Yesterday afternoon, the General Assembly adjourned from the last regularly scheduled session day of the year. Per the Illinois Constitution, any bill, including the budget, passed after May 31 requires a super-majority vote to go in to effect immediately. Otherwise, legislation cannot be implemented until next summer.
Over the last week, the General Assembly passed 18 bills which together make up a spending package for all of state government for Fiscal Year 2016, which begins July 1. The spending adds up to a total of about $36 billion. Under our current state revenue structure, we’re expected to collect about $32 billion over the year, leaving a significant shortfall.
I voted against the budget bills presented in the House precisely because they do not add up. We can do better, and I am confident we will do better as this session goes into overtime.

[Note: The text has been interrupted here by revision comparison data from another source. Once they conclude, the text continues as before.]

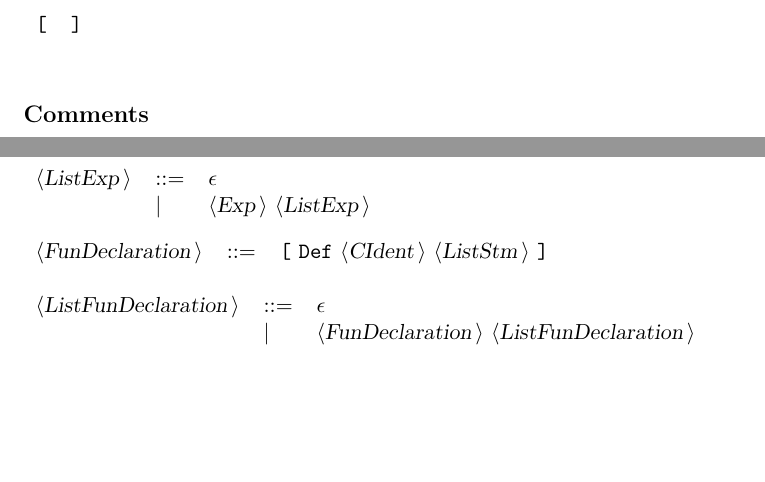
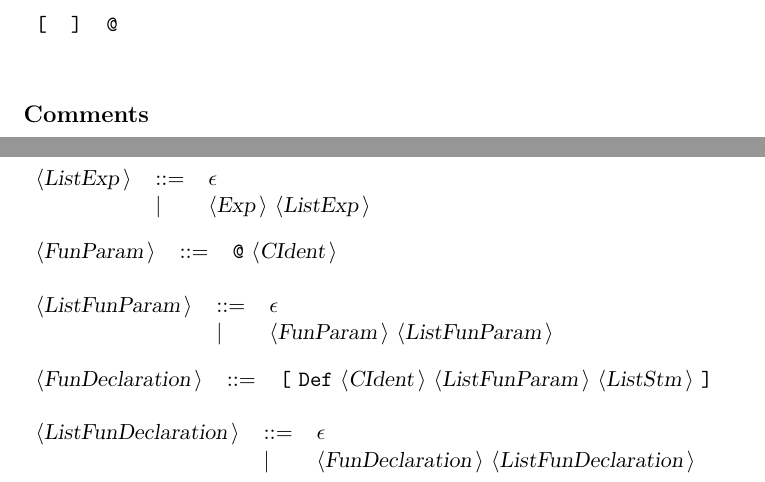
Before and after one commit to pawloKoder/brick, a LaTeX document (Docbrick.tex): two parts of pages 2 and 3 of 3, joined at a grey line, cut so that both start at the same text, the shorter picture padded with empty space. Compiled offline with pdfLaTeX.

Commit message:
Develop main program.

```diff
--- a/Docbrick.tex
+++ b/Docbrick.tex
@@ -53,7 +53,7 @@ The reserved words used in brick are the following: \\
 The symbols used in brick are the following: \\
 
 \begin{tabular}{lll}
-{\symb{[}} &{\symb{]}} & \\
+{\symb{[}} &{\symb{]}} &{\symb{@}} \\
 \end{tabular}\\
 
 \subsection*{Comments}
@@ -111,7 +111,16 @@ All other symbols are terminals.\\
 \end{tabular}\\
 
 \begin{tabular}{lll}
-{\nonterminal{FunDeclaration}} & {\arrow}  &{\terminal{[}} {\terminal{Def}} {\nonterminal{CIdent}} {\nonterminal{ListStm}} {\terminal{]}}  \\
+{\nonterminal{FunParam}} & {\arrow}  &{\terminal{@}} {\nonterminal{CIdent}}  \\
+\end{tabular}\\
+
+\begin{tabular}{lll}
+{\nonterminal{ListFunParam}} & {\arrow}  &{\emptyP} \\
+ & {\delimit}  &{\nonterminal{FunParam}} {\nonterminal{ListFunParam}}  \\
+\end{tabular}\\
+
+\begin{tabular}{lll}
+{\nonterminal{FunDeclaration}} & {\arrow}  &{\terminal{[}} {\terminal{Def}} {\nonterminal{CIdent}} {\nonterminal{ListFunParam}} {\nonterminal{ListStm}} {\terminal{]}}  \\
 \end{tabular}\\
 
 \begin{tabular}{lll}
```
Also changed, not shown: 9 other files.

We will have time to set aside the distractions of other issues, work through our differences and find the right mix of revenue and spending cuts to develop a budget that meets the priorities of the citizens of the state of Illinois.
The spending package includes significant cuts, including $400 million in reductions for Medicaid, cuts in operations in every state agency except the Department of Corrections, and cuts to higher education of 6.5%. All of these cuts are in addition to 2.5% across the board cuts in the Fiscal Year 2015 budget.
We will be returning to Springfield later this week to continue working towards a mutually acceptable compromise. I remain committed to working with the governor and my colleagues in the legislature to develop a package of budget and structural reforms that builds on the progress we’ve made.
Looking back over this session, I am proud that several of my bills passed both chambers and will be sent to the governor. They range in topic from juvenile criminal justice reform, to election law, to streamlining business permitting.
SB1560 and HB3718 are two bills I am particularly excited about. The former addresses a number of issues within the state Department of Juvenile Justice and the latter restores judicial discretion to the process in which juveniles are charged with crimes. Together, they constitute the most significant criminal justice reform passed in Springfield this year. When implemented, they will help to right-size our juvenile corrections system and provide for better outcomes for youth charged with and convicted of crimes.
I am particularly proud of passing SB1265 through the House. This bill brings Illinois into compliance with federal laws governing special elections to Congress. It will help to ensure members of the armed forces serving overseas are given adequate time to participate in special elections.
SB1672 is a bill that established an independent process for the issuance of air quality permits in Illinois. Under current law, the state operates under federal guidelines. Developing our own system will allow for more expeditious delivery of permits. I was happy to help craft a compromise between the environmental and business communities to pass this bill.
Energy policy was the subject of a great many meetings and hearings throughout the session. Three different proposals have been introduced to set a course for our state’s energy future. None of the bills ultimately came for a vote in the House, but all have had significant evaluation. In the coming months, I expect negotiations to continue and ultimately result in a compromise bill incorporating elements of all three proposals.
Thank you for reading and giving me the opportunity to serve you in Springfield. This will be an active summer for the legislature. Please continue to share your thoughts and input with me. It is an honor to represent you.